* **Problem statement**
Count the lines below containing "tbody"; state the number only.

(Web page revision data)

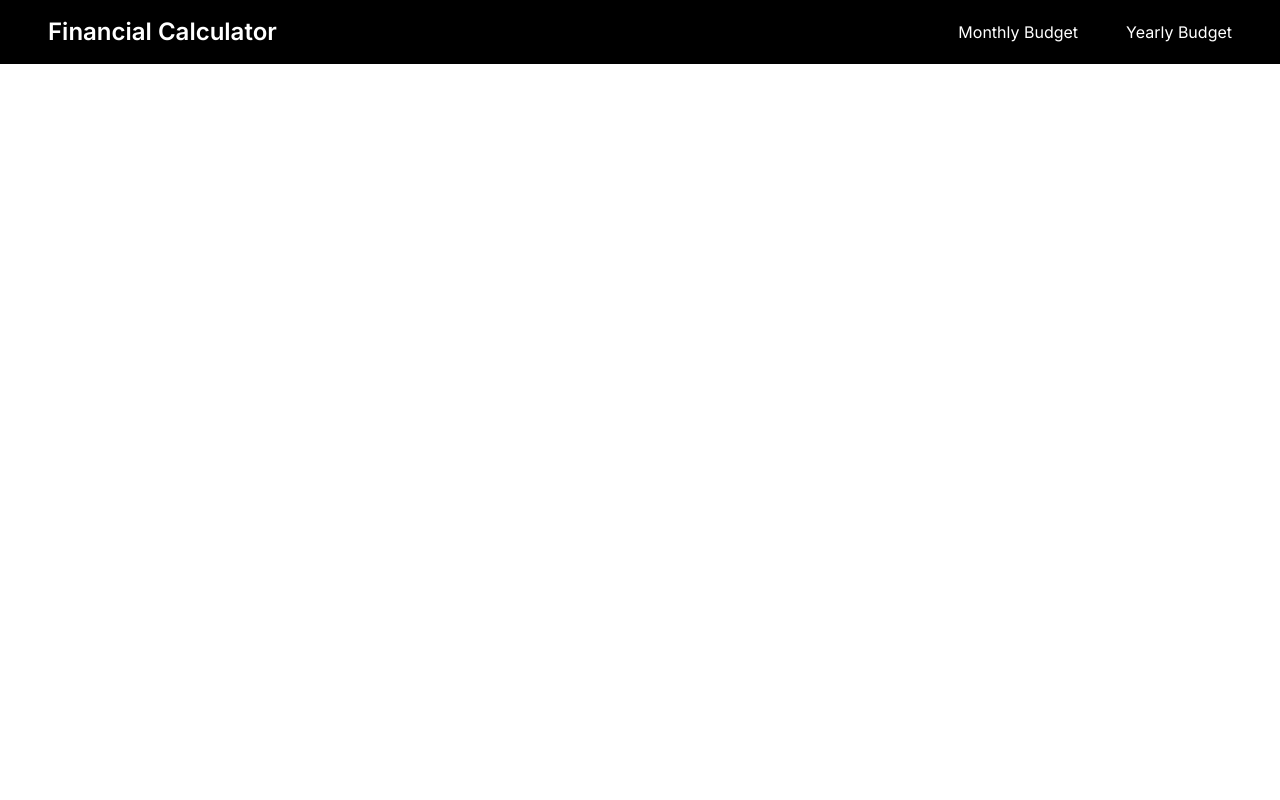
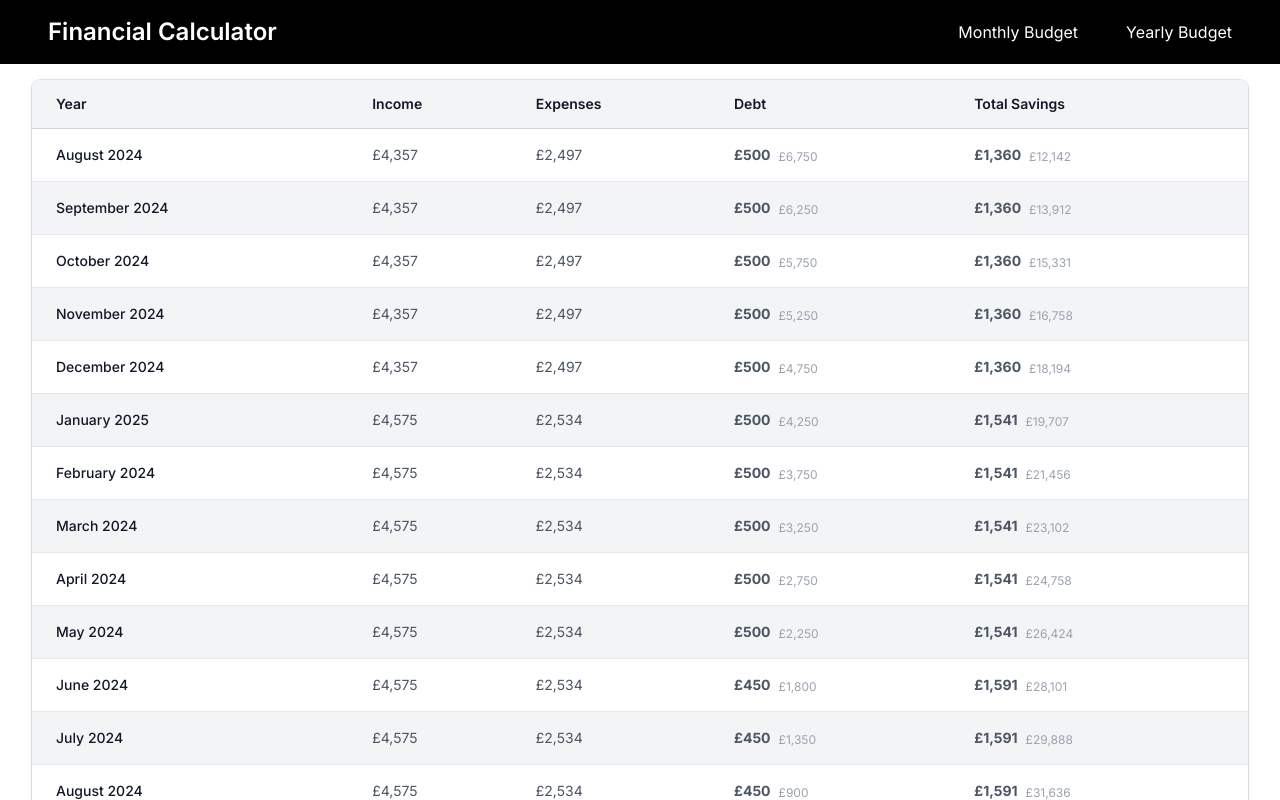
Before and after one commit to nasainsbury/budget, a Next.js app: page / in a window 1280 px wide. Shown: the top 800 px of the page. Built offline with nearby package versions, Linux system fonts and the light colour scheme.

Commit message:
fix some stuff

```diff
--- a/app/components/InputForm.tsx
+++ b/app/components/InputForm.tsx
@@ -1,260 +1,193 @@
 "use client";
 
-import { generateBudgetOutput } from "../utils/generateBudgetOutput";
+import { generateBudget } from "../utils/generateBudgetOutput";
 import { DateTime } from "luxon";
 import clsx from "classnames";
 
-function formatAmount(value: number) {
-  if (Number.isInteger(value)) {
-    return `£${value}`;
-  } else {
-    return `£${value.toFixed(0)}`;
+function formatValue(value: number) {
+  return `£${Math.round(value).toLocaleString()}`;
 }
-}
+
 function InputForm() {
-  const budget = generateBudgetOutput(
+  const budget = generateBudget(
     {
-      debt: [
+      meta: {
+        netRemaining: {
+          name: "ISA",
+          type: "savings",
+        },
+      },
+      income: [
         {
-          amount: 450,
-          name: "Monzo",
-          startingAmount: 6826,
-        },
-        {
-          amount: 50,
-          name: "Phone",
-          startingAmount: 550,
+          amount: 4357,
+          name: "Salary",
+          increasePerAnnum: 5,
         },
       ],
       expenses: [
         {
           amount: 1250,
           name: "Rent",
-          yearlyIncrease: 0.02,
+          increasePerAnnum: 2,
         },
         {
           amount: 150,
           name: "Parking",
-          yearlyIncrease: 0,
+          increasePerAnnum: 0,
         },
         {
           amount: 110,
           name: "Council Tax",
-          yearlyIncrease: 0.03,
+          increasePerAnnum: 3,
         },
         {
           amount: 28,
           name: "Water",
-          yearlyIncrease: 0.03,
+          increasePerAnnum: 3,
         },
         {
           amount: 100,
           name: "Energy",
-          yearlyIncrease: 0.03,
+          increasePerAnnum: 3,
         },
         {
           amount: 91,
           name: "Car Insurance",
-          yearlyIncrease: -0.2,
+          increasePerAnnum: -20,
         },
         {
           amount: 30,
           name: "Subscriptions",
-          yearlyIncrease: 0.03,
+          increasePerAnnum: 3,
         },
         {
           amount: 700,
           name: "General",
-          yearlyIncrease: 0.03,
+          increasePerAnnum: 3,
         },
         {
           amount: 38,
           name: "Internet",
-          yearlyIncrease: 0.02,
+          increasePerAnnum: 2,
+        },
+      ],
+      debt: [
+        {
+          amount: 450,
+          increasePerAnnum: 0,
+          name: "Monzo Loan",
+          startingBalance: 6750,
+        },
+        {
+          amount: 50,
+          increasePerAnnum: 0,
+          name: "Phone Loan",
+          startingBalance: 500,
         },
       ],
       savings: [
         {
-          amount: 1200,
-          name: "Easy Access",
-          startingAmount: 11000,
-          yearlyIncrease: 0.05,
-          yearlyInterest: 0.045,
+          amount: 500,
+          annualInterest: 9,
+          increasePerAnnum: 5,
+          interestPaid: "monthly",
+          name: "ISA",
+          startingBalance: 300,
+        },
+        {
+          amount: 500,
+          annualInterest: 4.4,
+          increasePerAnnum: 5,
+          interestPaid: "monthly",
+          name: "Pot",
+          startingBalance: 10800,
         },
       ],
-      income: [
-        {
-          amount: 4357,
-          name: "Salary",
-          yearlyIncrease: 0.05,
     },
-      ],
-      inflation: 0,
-      oneOffExpenses: [],
-    },
-    24
+    DateTime.now(),
+    20
   );
 
   return (
-    <table className="divide-y divide-gray-400 mx-auto overflow-x-scroll max-w-[1200px]">
-      <thead>
+    <div className="col-span-9 overflow-hidden shadow ring-1 ring-black ring-opacity-10 sm:rounded-lg max-h-[1000px] overflow-y-scroll w-full">
+      <table className="divide-y divide-gray-300 max-h-[1000px] w-full">
+        <thead className="bg-gray-100 sticky top-0 z-10">
           <tr>
-          <th className="border-2 border-stone-800"></th>
-          {budget.map((month) => (
-            <th className="py-2 px-4 text-left  font-semibold text-stone-800 border-2 border-stone-800 even:bg-gray-100">
-              {month.date.toFormat("MMM yyyy")}
+            <th
+              className="py-3.5 pl-4 pr-3 text-left text-sm font-semibold text-gray-900 sm:pl-6"
+              scope="col"
+            >
+              Year
             </th>
-          ))}
+
+            <th
+              className="px-3 py-3.5 text-left text-sm font-semibold text-gray-900"
+              scope="col"
+            >
+              Income
+            </th>
+            <th
+              className="px-3 py-3.5 text-left text-sm font-semibold text-gray-900"
+              scope="col"
+            >
+              Expenses
+            </th>
+            <th
+              className="px-3 py-3.5 text-left text-sm font-semibold text-gray-900"
+              scope="col"
+            >
+              Debt
+            </th>
+            <th
+              className="px-3 py-3.5 text-left text-sm font-semibold text-gray-900"
+              scope="col"
+            >
+              Total Savings
+            </th>
           </tr>
         </thead>
         <tbody className="divide-y divide-gray-200 bg-white">
-        {/* Income */}
-        {budget[0].income.breakdown.map((income, index) => (
-          <tr>
-            <td className="border py-2 px-4 even:bg-emerald-50 odd:bg-emerald-100 font-semibold text-stone-800 border-x-2 border-x-stone-800">
-              {income.name}
+          {budget.map((result) => (
+            <tr
+              className="even:bg-gray-100 hover:bg-yellow-100"
+              key={result.date.toString()}
+            >
+              <td className="whitespace-nowrap py-4 pl-4 pr-3 text-sm font-medium text-gray-900 sm:pl-6">
+                <button onClick={() => console.log("cool")}>
+                  {result.date.monthLong} {result.date.year}
+                </button>
               </td>
-            {budget.map((month) => (
-              <td className="border py-2 px-4 even:bg-emerald-50 odd:bg-emerald-100 border-x-2 border-x-stone-800">
-                {formatAmount(month.income.breakdown[index].amount)}
+              <td className="whitespace-nowrap px-3 py-4 text-sm text-gray-600">
+                {formatValue(result.income.total)}
               </td>
-            ))}
-          </tr>
-        ))}
-        <tr>
-          <td className="border py-2 px-4 even:bg-emerald-300 odd:bg-emerald-500 font-semibold text-stone-800 border-y-2 border-y-stone-700 border-x-2 border-x-stone-800">
-            Total
+              <td className="whitespace-nowrap px-3 py-4 text-sm text-gray-600">
+                {formatValue(result.expenses.total)}
               </td>
-          {budget.map((month) => (
-            <td className="py-2 px-4 even:bg-emerald-300 odd:bg-emerald-500 border border-y-2 border-y-stone-700 font-semibold border-x-2 border-x-stone-800">
-              {formatAmount(month.income.total)}
-            </td>
-          ))}
-        </tr>
-        {/* Expenses */}
-        {budget[0].expenses.breakdown.map((expense, index) => (
-          <tr>
-            <td className="border py-2 px-4  font-semibold text-stone-800 even:bg-red-50 odd:bg-red-100 border-x-2 border-x-stone-800">
-              {expense.name}
-            </td>
-            {budget.map((month) => (
-              <td className="border py-2 px-4 even:bg-red-50 odd:bg-red-100 border-x-2 border-x-stone-800">
-                {formatAmount(month.expenses.breakdown[index].amount)}
-              </td>
-            ))}
-          </tr>
-        ))}
-        <tr>
-          <td className="border py-2 px-4 even:bg-red-50 odd:bg-red-100 border-x-2 border-x-stone-800 font-semibold">
-            One offs
-          </td>
-          {budget.map((month) => (
-            <td className="border py-2 px-4 even:bg-red-50 odd:bg-red-100 border-x-2 border-x-stone-800">
-              {formatAmount(0)}
-            </td>
-          ))}
-        </tr>
-        <tr>
-          <td className="border py-2 px-4 even:bg-red-300 odd:bg-red-500 font-semibold text-stone-800 border-y-2 border-y-stone-700 border-x-2 border-x-stone-800">
-            Total
-          </td>
-          {budget.map((month) => (
-            <td className="border py-2 px-4 even:bg-red-300 odd:bg-red-500 border-y-2 border-y-stone-700 font-semibold border-x-2 border-x-stone-800">
-              ({formatAmount(month.expenses.total)})
-            </td>
-          ))}
-        </tr>
-
-        {/* Debts */}
-        {budget[0].debt.breakdown.map((debt, index) => (
-          <tr>
-            <td className="border py-2 px-4  font-semibold text-stone-800 even:bg-orange-50 odd:bg-orange-100 border-x-2 border-x-stone-800">
-              {debt.name}
-            </td>
-            {budget.map((month) => (
-              <td className="border py-2 px-4 even:bg-orange-50 odd:bg-orange-100 border-x-2 border-x-stone-800">
-                {formatAmount(month.debt.breakdown[index].amount)}
-              </td>
-            ))}
-          </tr>
-        ))}
-        <tr>
-          <td className="border py-2 px-4 even:bg-orange-300 odd:bg-orange-500 font-semibold text-stone-800 border-y-2 border-y-stone-700 border-x-2 border-x-stone-800">
-            Total
-          </td>
-          {budget.map((month) => (
-            <td className="border py-2 px-4 even:bg-orange-300 odd:bg-orange-500 border-y-2 border-y-stone-700 font-semibold border-x-2 border-x-stone-800">
-              ({formatAmount(month.debt.total)})
-            </td>
-          ))}
-        </tr>
-        {/* Savings */}
-        {budget[0].savings.breakdown.map((savings, index) => (
-          <tr>
-            <td className="border py-2 px-4  font-semibold text-stone-800 even:bg-teal-50 odd:bg-teal-100 border-x-2 border-x-stone-800">
-              {savings.name}
-            </td>
-            {budget.map((month) => (
-              <td className="border py-2 px-4 even:bg-teal-50 odd:bg-teal-100 border-x-2 border-x-stone-800">
-                <div className="flex flex-col gap-y-2">
-                  <span>
-                    ({formatAmount(month.savings.breakdown[index].amount)})
+              <td className="whitespace-nowrap px-3 py-4 text-sm text-gray-600">
+                <div className="flex gap-x-2 items-end">
+                  <span className="font-bold">
+                    {formatValue(result.debt.total)}
                   </span>
-                  <span className="text-xs text-gray-700 flex flex-col gap-y-2">
-                    {formatAmount(month.savings.breakdown[index].total)}
-                  </span>
-                  {month.savings.breakdown[index].interest > 0 && (
-                    <span className="text-xs text-gray-700">
-                      Interest accured{" "}
-                      {formatAmount(month.savings.breakdown[index].interest)}
-                    </span>
-                  )}
-                </div>
-              </td>
-            ))}
-          </tr>
-        ))}
-
-        <tr>
-          <td className="border py-2 px-4  font-semibold text-stone-800 even:bg-teal-50 odd:bg-teal-100 border-x-2 border-x-stone-800">
-            Leftovers
-          </td>
-          {budget.map((month) => (
-            <td keyclassName="border py-2 px-4 even:bg-teal-50 odd:bg-teal-100 border-x-2 border-x-stone-800">
-              <div className="flex flex-col gap-y-2">
-                <span>{formatAmount(month.leftOver)}</span>
-                <span className="text-xs text-gray-700">
-                  {formatAmount(month.totalLeftOver)}
+                  <span className="text-xs text-gray-400">
+                    {formatValue(result.debt.totalBalance)}
                   </span>
                 </div>
               </td>
-          ))}
-        </tr>
-        <tr>
-          <td className="border py-2 px-4 even:bg-teal-300 odd:bg-teal-500 font-semibold text-stone-800 border-y-2 border-y-stone-700 border-x-2 border-x-stone-800">
-            Total
-          </td>
-          {budget.map((month) => (
-            <td
-              key={month.date.toString()}
-              className="border py-2 px-4 even:bg-teal-300 odd:bg-teal-500 border-y-2 border-y-stone-700 font-semibold border-x-2 border-x-stone-800"
-            >
-              <div className="flex flex-col gap-y-2">
-                <span>
-                  {formatAmount(month.savings.total + month.leftOver)}
+              <td className="whitespace-nowrap px-3 py-4 text-sm text-gray-600">
+                <div className="flex gap-x-2 items-end">
+                  <span className="font-bold">
+                    {formatValue(result.savings.total)}
                   </span>
-                <span className="text-xs text-gray-700">
-                  {formatAmount(
-                    month.totalLeftOver +
-                      month.savings.breakdown.reduce((a, b) => a + b.total, 0)
-                  )}
+                  <span className="text-xs text-gray-400">
+                    {formatValue(result.savings.totalBalance)}
                   </span>
                 </div>
               </td>
+            </tr>
           ))}
-        </tr>
         </tbody>
       </table>
+    </div>
   );
 }
 
--- a/app/page.tsx
+++ b/app/page.tsx
@@ -1,5 +1,9 @@
 import InputForm from "./components/InputForm";
 
 export default function Home() {
-  return <main className="px-8 py-4">{/* <InputForm /> */}</main>;
+  return (
+    <main className="px-8 py-4">
+      <InputForm />
+    </main>
+  );
 }
--- a/app/types.ts
+++ b/app/types.ts
@@ -46,7 +46,6 @@ export type BudgetIncome = {
   fields: Array<{
     name: string;
     amount: number;
-    increase: number;
   }>;
 };
 
@@ -55,7 +54,6 @@ export type BudgetExpense = {
   fields: Array<{
     name: string;
     amount: number;
-    increase: number;
   }>;
 };
 
@@ -66,7 +64,6 @@ export type BudgetDebt = {
     name: string;
     amount: number;
     balance: number;
-    increase: number;
   }>;
 };
 
@@ -77,7 +74,6 @@ export type BudgetSavings = {
     name: string;
     amount: number;
     balance: number;
-    increase?: number;
     interest?: number;
   }>;
 };
--- a/app/utils/generateBudgetOutput.ts
+++ b/app/utils/generateBudgetOutput.ts
@@ -11,7 +11,7 @@ export function generateBudget(
 
   for (let month = 0; month < months; month++) {
     const previousMonth = periods[month - 1] ?? null;
-    const shouldIncrease = date.get("month") === 12;
+    const shouldIncrease = date.get("month") === 1;
 
     const budgetPeriod: BudgetPeriod = {
       date,
@@ -37,6 +37,8 @@ export function generateBudget(
 
     // Calculate income
     config.income.forEach((income, index) => {
+      const increasePerAnnum = income.increasePerAnnum / 100;
+
       const field = {
         name: income.name,
         amount: 0,
@@ -50,8 +52,7 @@ export function generateBudget(
       }
 
       if (shouldIncrease) {
-        field.increase = field.amount * (1 + income.increasePerAnnum);
-        field.amount += field.increase;
+        field.amount = field.amount * (1 + increasePerAnnum);
       }
 
       budgetPeriod.income.total += field.amount;
@@ -60,6 +61,8 @@ export function generateBudget(
 
     // Calculate expenses
     config.expenses.forEach((expense, index) => {
+      const increasePerAnnum = expense.increasePerAnnum / 100;
+
       const field = {
         name: expense.name,
         amount: 0,
@@ -73,8 +76,7 @@ export function generateBudget(
       }
 
       if (shouldIncrease) {
-        field.increase = field.amount * (1 + expense.increasePerAnnum);
-        field.amount += field.increase;
+        field.amount = field.amount * (1 + increasePerAnnum);
       }
 
       budgetPeriod.expenses.total += field.amount;
@@ -82,31 +84,103 @@ export function generateBudget(
     });
 
     // Calculate debt
-    config.debt.forEach((income, index) => {
+    config.debt.forEach((debt, index) => {
+      const increasePerAnnum = debt.increasePerAnnum / 100;
+
       const field = {
-        name: income.name,
+        name: debt.name,
         amount: 0,
-        increase: 0,
         balance: 0,
       };
 
       if (previousMonth) {
-        field.amount = previousMonth.income.fields[index].amount;
+        field.amount = previousMonth.debt.fields[index].amount;
+        field.balance = previousMonth.debt.fields[index].balance;
       } else {
-        field.amount = income.amount;
+        field.amount = debt.amount;
+        field.balance = debt.startingBalance;
       }
 
       if (shouldIncrease) {
-        field.increase = field.amount * (1 + income.increasePerAnnum);
-        field.amount += field.increase;
+        field.amount = field.amount * (1 + increasePerAnnum);
       }
 
-      field.balance -= field.amount;
+      if (field.amount >= field.balance) {
+        field.amount = field.balance;
+        field.balance = 0;
+      } else {
+        field.balance -= field.amount;
+      }
 
-      budgetPeriod.income.total += field.amount;
+      budgetPeriod.debt.total += field.amount;
       budgetPeriod.debt.totalBalance += field.balance;
       budgetPeriod.debt.fields.push(field);
     });
+
+    // Calculate savings
+    config.savings.forEach((savings, index) => {
+      const increasePerAnnum = savings.increasePerAnnum / 100;
+      const interestRate = savings.annualInterest / 100;
+
+      const field = {
+        name: savings.name,
+        amount: 0,
+        balance: 0,
+        interest: 0,
+      };
+
+      // set defaults
+      if (previousMonth) {
+        field.amount = previousMonth.savings.fields[index].amount;
+        field.balance = previousMonth.savings.fields[index].balance;
+      } else {
+        field.amount = savings.amount;
+        field.balance = savings.startingBalance;
+      }
+
+      if (shouldIncrease) {
+        field.amount = field.amount * (1 + increasePerAnnum);
+      }
+
+      if (savings.interestPaid === "yearly") {
+        if (shouldIncrease) {
+          field.interest = field.balance * interestRate;
+        }
+      } else {
+        // "monthly"
+        field.interest = field.balance * (interestRate / 12);
+      }
+
+      field.balance += field.amount + field.interest;
+
+      budgetPeriod.savings.total += field.amount;
+      budgetPeriod.savings.totalBalance += field.balance;
+      budgetPeriod.savings.fields.push(field);
+    });
+
+    const net =
+      budgetPeriod.income.total -
+      budgetPeriod.debt.total -
+      budgetPeriod.expenses.total -
+      budgetPeriod.savings.total;
+
+    const netName = config.meta.netRemaining.name;
+
+    if (config.meta.netRemaining.type === "savings") {
+      let found = false;
+
+      budgetPeriod.savings.fields.forEach((field, index) => {
+        if (field.name === netName) {
+          budgetPeriod.savings.fields[index].amount += net;
+          budgetPeriod.savings.fields[index].balance += net;
+          found = true;
+        }
+      });
+
+      if (found) {
+        budgetPeriod.savings.total += net;
+      }
+    }
 
     // Incremement the month
     date = startingDate.set({ month: date.month + 1 });
```
Lines whose indentation alone changed are shown as unchanged.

* **Response for this exercise**
2